The man behind Mac OS X has revealed that the Unix-based operating system is drawing interest from corporate IT professionals – an area in which Apple has to date failed to make an impact.
Avadis Tevanian, Apple's senior vice-president of software engineering, was the man Steve Jobs hired to author his Unix OS, NeXT. Tevanian accompanied Jobs on his return to Apple in 1997, and set about building OS X, which he based on NeXT.
Tevanian also said he despairs of the general public ever grasping the so-called "megahertz myth" – which Apple tried so hard to explode during Steve Jobs' keynote at Macworld Expo in New York. Tevanian released the 10.1 update to Mac OS X at the event.
Of the interest shown by the corporate market, Tevanian said: "Professionals know it's not just the number on the chip but the balance of the hardware and software, and overall workflow performance, that matter. It's not megahertz, it what they can do with the technology."
He added: "There is potential for greater opportunities in the corporate market. From a technology viewpoint, I believe we are now much better placed. This operating system is what professionals have been anticipating for years," he told IT News.

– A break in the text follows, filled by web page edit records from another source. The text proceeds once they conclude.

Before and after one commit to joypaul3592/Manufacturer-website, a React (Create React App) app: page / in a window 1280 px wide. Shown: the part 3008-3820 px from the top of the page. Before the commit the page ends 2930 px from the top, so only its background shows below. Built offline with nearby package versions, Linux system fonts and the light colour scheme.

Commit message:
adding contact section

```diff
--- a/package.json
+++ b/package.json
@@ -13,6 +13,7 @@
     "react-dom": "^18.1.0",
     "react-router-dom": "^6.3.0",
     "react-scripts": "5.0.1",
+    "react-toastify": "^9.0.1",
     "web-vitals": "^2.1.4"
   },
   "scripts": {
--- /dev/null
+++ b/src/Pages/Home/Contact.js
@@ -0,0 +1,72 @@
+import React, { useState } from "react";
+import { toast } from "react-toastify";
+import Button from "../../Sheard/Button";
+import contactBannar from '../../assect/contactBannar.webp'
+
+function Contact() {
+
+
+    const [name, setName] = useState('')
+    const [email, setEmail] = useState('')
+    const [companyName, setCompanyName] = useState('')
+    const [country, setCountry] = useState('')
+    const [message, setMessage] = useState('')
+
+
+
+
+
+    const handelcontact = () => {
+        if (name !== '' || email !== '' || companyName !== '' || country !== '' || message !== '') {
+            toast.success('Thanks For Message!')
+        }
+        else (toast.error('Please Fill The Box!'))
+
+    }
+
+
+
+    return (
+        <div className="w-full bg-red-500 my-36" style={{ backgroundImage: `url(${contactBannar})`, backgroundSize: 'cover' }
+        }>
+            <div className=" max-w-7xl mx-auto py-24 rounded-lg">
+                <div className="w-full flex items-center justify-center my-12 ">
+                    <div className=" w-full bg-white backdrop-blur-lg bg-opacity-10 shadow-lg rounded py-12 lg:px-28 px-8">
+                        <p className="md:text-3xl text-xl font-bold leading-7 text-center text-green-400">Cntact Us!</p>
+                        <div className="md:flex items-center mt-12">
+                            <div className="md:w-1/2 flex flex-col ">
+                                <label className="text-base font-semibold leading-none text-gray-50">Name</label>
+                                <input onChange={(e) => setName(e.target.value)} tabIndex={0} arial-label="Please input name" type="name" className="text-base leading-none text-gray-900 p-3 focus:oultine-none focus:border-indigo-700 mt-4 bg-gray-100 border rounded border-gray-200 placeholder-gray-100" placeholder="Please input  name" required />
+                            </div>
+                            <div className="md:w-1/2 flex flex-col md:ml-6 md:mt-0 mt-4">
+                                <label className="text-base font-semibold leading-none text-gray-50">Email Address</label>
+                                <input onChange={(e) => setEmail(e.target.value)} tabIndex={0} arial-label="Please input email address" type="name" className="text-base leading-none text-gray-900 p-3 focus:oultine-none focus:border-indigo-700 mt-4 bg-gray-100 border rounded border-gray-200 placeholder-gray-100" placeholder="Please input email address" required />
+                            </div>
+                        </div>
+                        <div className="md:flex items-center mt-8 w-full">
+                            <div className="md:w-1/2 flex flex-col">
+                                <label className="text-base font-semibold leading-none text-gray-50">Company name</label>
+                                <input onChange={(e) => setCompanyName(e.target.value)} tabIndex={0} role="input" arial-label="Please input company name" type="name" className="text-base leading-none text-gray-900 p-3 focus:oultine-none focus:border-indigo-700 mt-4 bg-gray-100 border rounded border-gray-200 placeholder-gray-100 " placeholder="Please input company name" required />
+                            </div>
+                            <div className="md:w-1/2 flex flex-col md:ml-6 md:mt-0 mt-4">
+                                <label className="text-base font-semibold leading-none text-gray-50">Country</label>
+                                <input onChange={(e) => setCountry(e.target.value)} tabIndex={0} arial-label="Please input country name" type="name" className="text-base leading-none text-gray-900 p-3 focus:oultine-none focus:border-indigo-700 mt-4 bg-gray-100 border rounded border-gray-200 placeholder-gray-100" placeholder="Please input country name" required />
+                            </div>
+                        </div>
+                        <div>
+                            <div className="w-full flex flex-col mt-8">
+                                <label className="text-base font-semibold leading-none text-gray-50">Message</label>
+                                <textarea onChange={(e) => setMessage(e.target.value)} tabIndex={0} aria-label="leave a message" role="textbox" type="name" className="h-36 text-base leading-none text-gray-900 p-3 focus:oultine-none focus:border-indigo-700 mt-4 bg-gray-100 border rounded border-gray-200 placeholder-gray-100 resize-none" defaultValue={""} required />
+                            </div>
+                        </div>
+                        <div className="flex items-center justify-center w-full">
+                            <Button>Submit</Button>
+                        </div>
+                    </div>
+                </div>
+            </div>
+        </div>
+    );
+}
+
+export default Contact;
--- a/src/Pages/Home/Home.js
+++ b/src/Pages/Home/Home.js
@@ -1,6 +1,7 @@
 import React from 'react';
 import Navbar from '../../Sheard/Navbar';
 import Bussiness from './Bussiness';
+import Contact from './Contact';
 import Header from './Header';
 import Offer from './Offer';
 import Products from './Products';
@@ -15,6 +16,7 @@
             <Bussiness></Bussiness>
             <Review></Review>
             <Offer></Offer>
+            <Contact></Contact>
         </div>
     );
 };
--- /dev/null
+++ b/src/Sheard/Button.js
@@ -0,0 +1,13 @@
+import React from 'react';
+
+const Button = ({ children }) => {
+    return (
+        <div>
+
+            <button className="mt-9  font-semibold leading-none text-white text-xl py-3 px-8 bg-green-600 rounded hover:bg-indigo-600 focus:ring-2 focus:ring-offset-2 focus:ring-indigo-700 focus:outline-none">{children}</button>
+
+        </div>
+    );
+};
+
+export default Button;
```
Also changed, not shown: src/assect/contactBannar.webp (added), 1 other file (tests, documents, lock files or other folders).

But of consumers, Tevanian said: "We're getting the word out on the megahertz myth but I'm not sure the general public will ever fully absorb it. In general, people have no idea about it. They are looking for a simple way to tell what is what, and what is performance."